— Exercise requirements —
The answer must consist of every line below that contains the word "Charges".

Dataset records
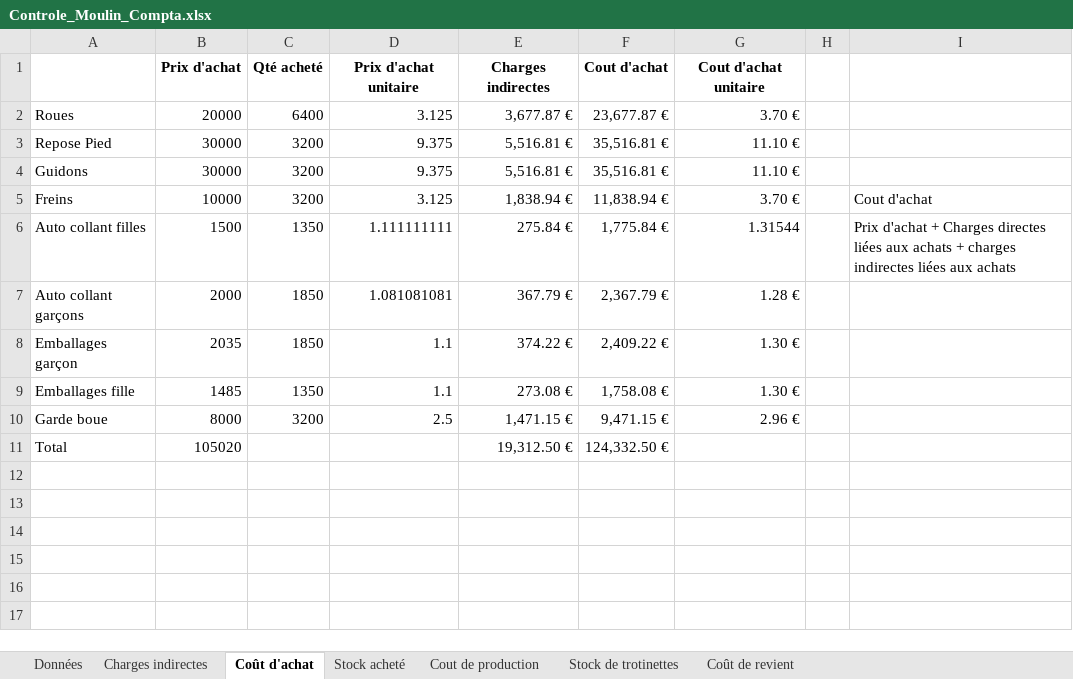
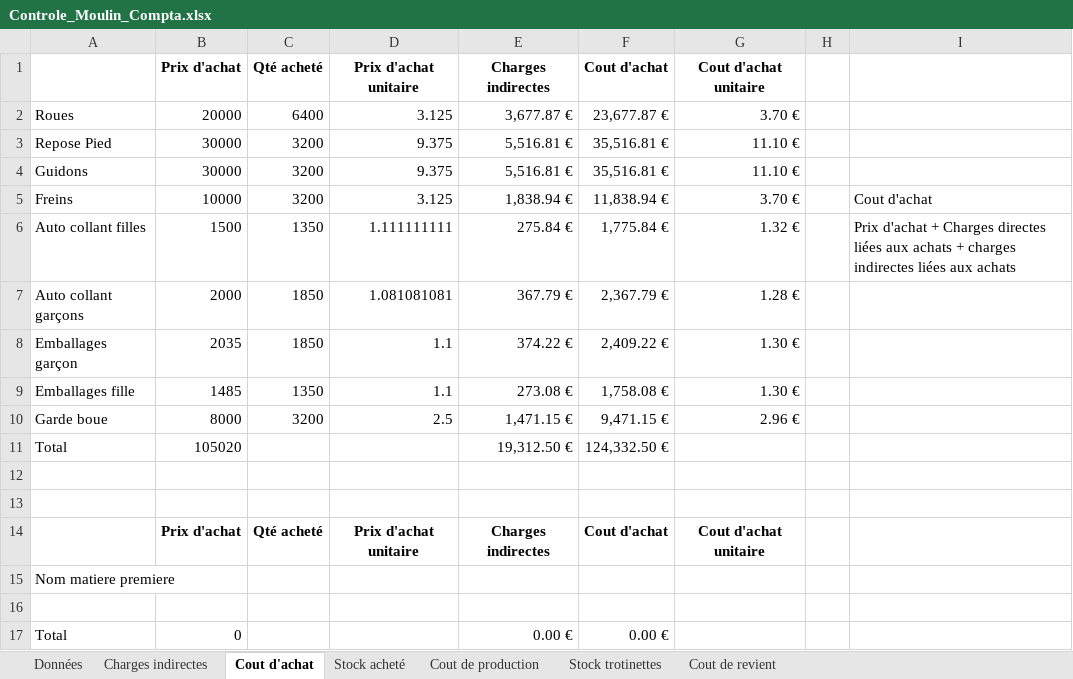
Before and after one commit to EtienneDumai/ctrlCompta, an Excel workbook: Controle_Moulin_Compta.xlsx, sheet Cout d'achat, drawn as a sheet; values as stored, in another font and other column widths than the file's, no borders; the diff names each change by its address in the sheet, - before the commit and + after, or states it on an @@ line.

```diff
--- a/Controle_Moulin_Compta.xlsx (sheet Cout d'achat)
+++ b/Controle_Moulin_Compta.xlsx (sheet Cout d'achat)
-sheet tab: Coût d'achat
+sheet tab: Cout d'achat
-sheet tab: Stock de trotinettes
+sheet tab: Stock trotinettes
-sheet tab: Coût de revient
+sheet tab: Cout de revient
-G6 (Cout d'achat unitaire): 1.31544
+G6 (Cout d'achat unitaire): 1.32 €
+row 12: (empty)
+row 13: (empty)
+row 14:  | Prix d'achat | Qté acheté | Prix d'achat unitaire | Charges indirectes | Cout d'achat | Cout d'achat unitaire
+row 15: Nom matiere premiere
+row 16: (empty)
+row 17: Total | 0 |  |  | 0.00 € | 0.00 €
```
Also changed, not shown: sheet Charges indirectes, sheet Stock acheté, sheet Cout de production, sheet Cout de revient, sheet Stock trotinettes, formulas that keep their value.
--
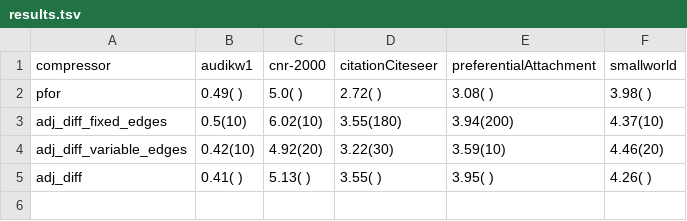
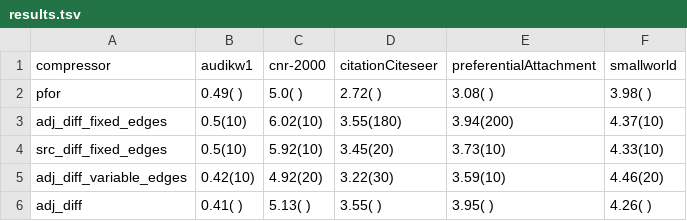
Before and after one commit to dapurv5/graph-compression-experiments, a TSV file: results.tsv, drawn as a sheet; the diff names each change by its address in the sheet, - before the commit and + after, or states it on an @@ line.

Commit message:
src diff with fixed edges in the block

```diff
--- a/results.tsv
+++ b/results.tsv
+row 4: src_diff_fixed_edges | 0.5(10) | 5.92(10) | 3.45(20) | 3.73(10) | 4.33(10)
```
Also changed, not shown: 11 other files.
...
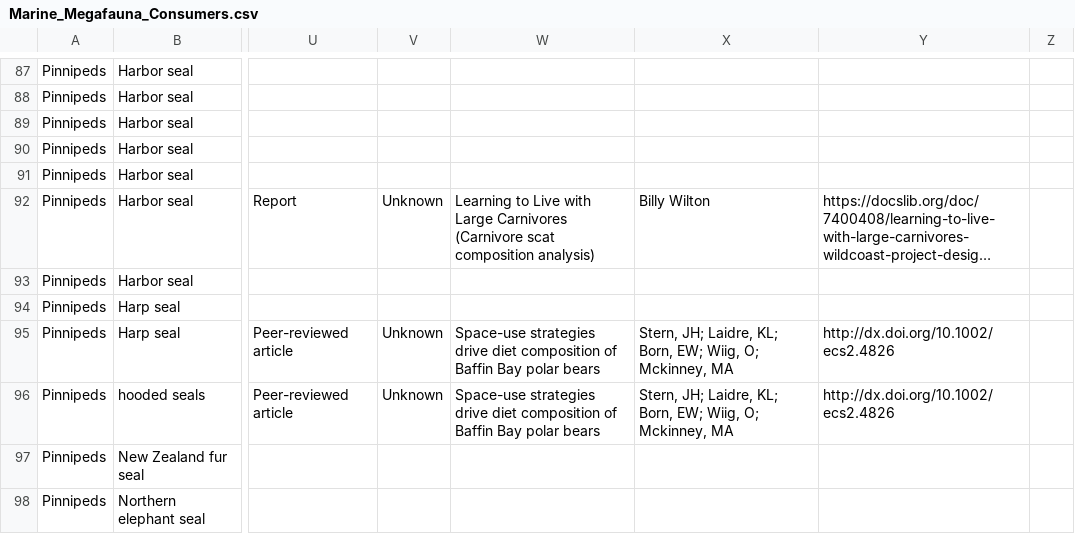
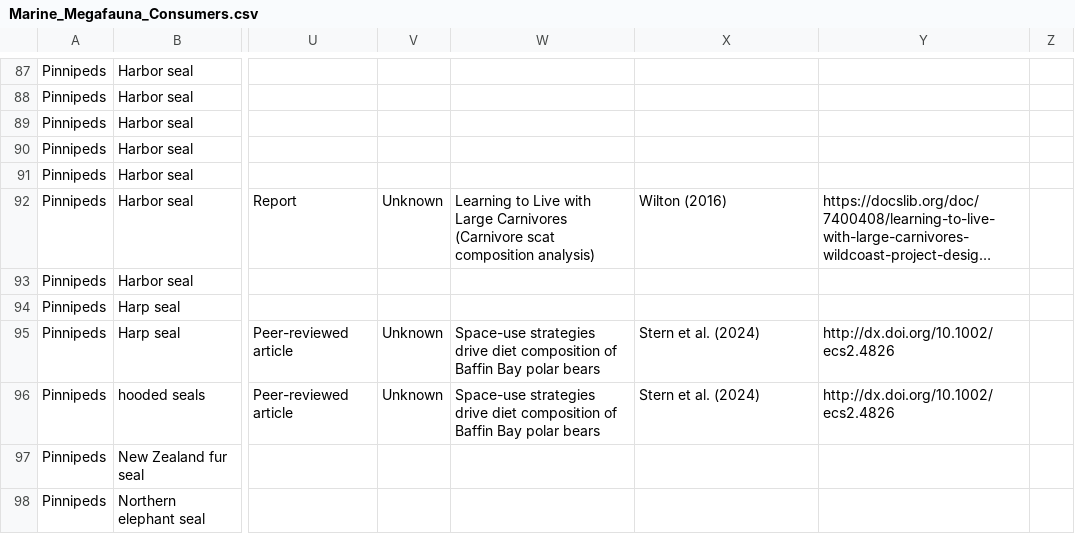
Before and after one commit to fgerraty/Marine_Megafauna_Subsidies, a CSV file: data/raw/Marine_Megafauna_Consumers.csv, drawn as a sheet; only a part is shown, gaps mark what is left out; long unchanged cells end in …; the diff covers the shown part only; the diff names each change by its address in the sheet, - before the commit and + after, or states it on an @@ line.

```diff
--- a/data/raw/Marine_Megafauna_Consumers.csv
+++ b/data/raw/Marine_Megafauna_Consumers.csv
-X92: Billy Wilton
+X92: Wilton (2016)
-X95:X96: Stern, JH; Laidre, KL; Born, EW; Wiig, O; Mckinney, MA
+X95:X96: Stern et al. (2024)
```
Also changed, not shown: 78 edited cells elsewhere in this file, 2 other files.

— Output of the exercise —
+row 14:  | Prix d'achat | Qté acheté | Prix d'achat unitaire | Charges indirectes | Cout d'achat | Cout d'achat unitaire
Also changed, not shown: sheet Charges indirectes, sheet Stock acheté, sheet Cout de production, sheet Cout de revient, sheet Stock trotinettes, formulas that keep their value.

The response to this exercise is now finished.